ICE Detainees On Hunger Strike Transferred From Bergen County

BATAVIA, NEW YORK — Two Immigration and Customs Enforcement detainees participating in a nearly month-long hunger strike have been transferred from Hackensack's Bergen County Jail to the Batavia ICE Detention Center, an ICE-ERO NJ spokesperson confirmed with Patch Thursday.

According to the official, the detainees were transferred "in order to be more closely monitored by medical personnel." They did not immediately respond to a question of why Bergen County couldn't provide that medical attention.

Three detainees remain on hunger strike, the spokesperson said, including at least one transferred to Batavia.

The Abolish ICE NY-NJ Coalition believes there's something more sinister at play, however.

In a news release, the coalition says the transfer is the latest instance of retaliation against hunger strikers, which include "denial of water, denial of medical care, denial of heat, blocked windows, and manipulation from facility staff."

ICE officials have denied retaliation, and called descriptions of these conditions false, but windows facing South River Street were covered during a Sunday protest.

(Montana Samuels/Patch)
(Montana Samuels/Patch)

"Transferring those putting their bodies on their line for a chance of freedom is a clear act of retaliation," said Tania Mattos, Policy and Northeast Monitoring Manager at Freedom for Immigrants.

"The process separates people from their network of support, worsens the COVID-19 pandemic behind bars, and is directly responsible for the record number of deaths in ICE detention this year. Officials must act immediately to release those on hunger strike, and take substantive steps towards decarcerating ICE prisons."

Those accusations are supported by a recent Detention Watch Network report, which found that "ICE’s failure to release people from detention

during the pandemic added over 245,000 cases to the total U.S. caseload."

In New Jersey, according to DWN's report, that could mean 5,305 additional cases of the coronavirus which the network links back to ICE.

According to ICE statistics, there are no active coronavirus cases at the Batavia facility, which has seen a total of 50 since the beginning of the coronavirus pandemic.

In August, the New York Civil Liberties Union reached a settlement with the facility after an outbreak swept through the facility in the spring, and the handling of the outbreak was brought into question.
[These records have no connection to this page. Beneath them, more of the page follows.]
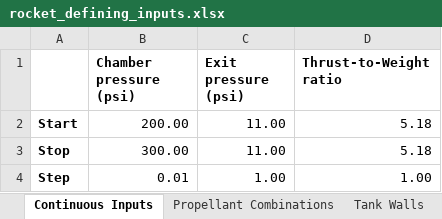
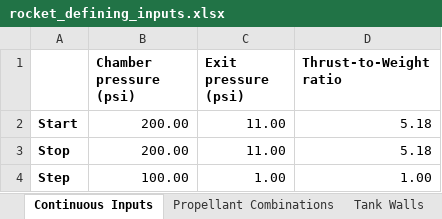
Before and after one commit to Purdue-Space-Program/PSPL_Rocket_4_Sizing, an Excel workbook: data/inputs/rocket_defining_inputs.xlsx, sheet Continuous Inputs, drawn as a sheet; values as stored, in another font and other column widths than the file's, no borders; the diff names each change by its address in the sheet, - before the commit and + after, or states it on an @@ line.

```diff
--- a/data/inputs/rocket_defining_inputs.xlsx (sheet Continuous Inputs)
+++ b/data/inputs/rocket_defining_inputs.xlsx (sheet Continuous Inputs)
-B3 (Chamber pressure (psi)): 300.00
+B3 (Chamber pressure (psi)): 200.00
-B4 (Chamber pressure (psi)): 0.01
+B4 (Chamber pressure (psi)): 100.00
```
Also changed, not shown: 2 other files.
Area activists are aware of this fact, and aren't taking it likely as coronavirus numbers continue to surge.

"Advocates and attorneys express deep concerns that ICE transfers to Batavia, the site of a previous COVID-19 outbreak that accelerated the pandemic nationwide, both in local communities and in detention facilities, will place even more lives at risk," the coalition wrote, in a news release.

Daily protests continue this week as the hunger strikes nears the one-month mark, and activists don't plan on stopping.

"We will continue to monitor ICE transfers of people on hunger strike and once again urge their immediate release," said Thria Bernabe, of Ridgewood for Black Liberation.

READ MORE: PHOTOS: Protests, Hunger Strike Continue At Bergen County Jail

This article originally appeared on the Ridgewood-Glen Rock Patch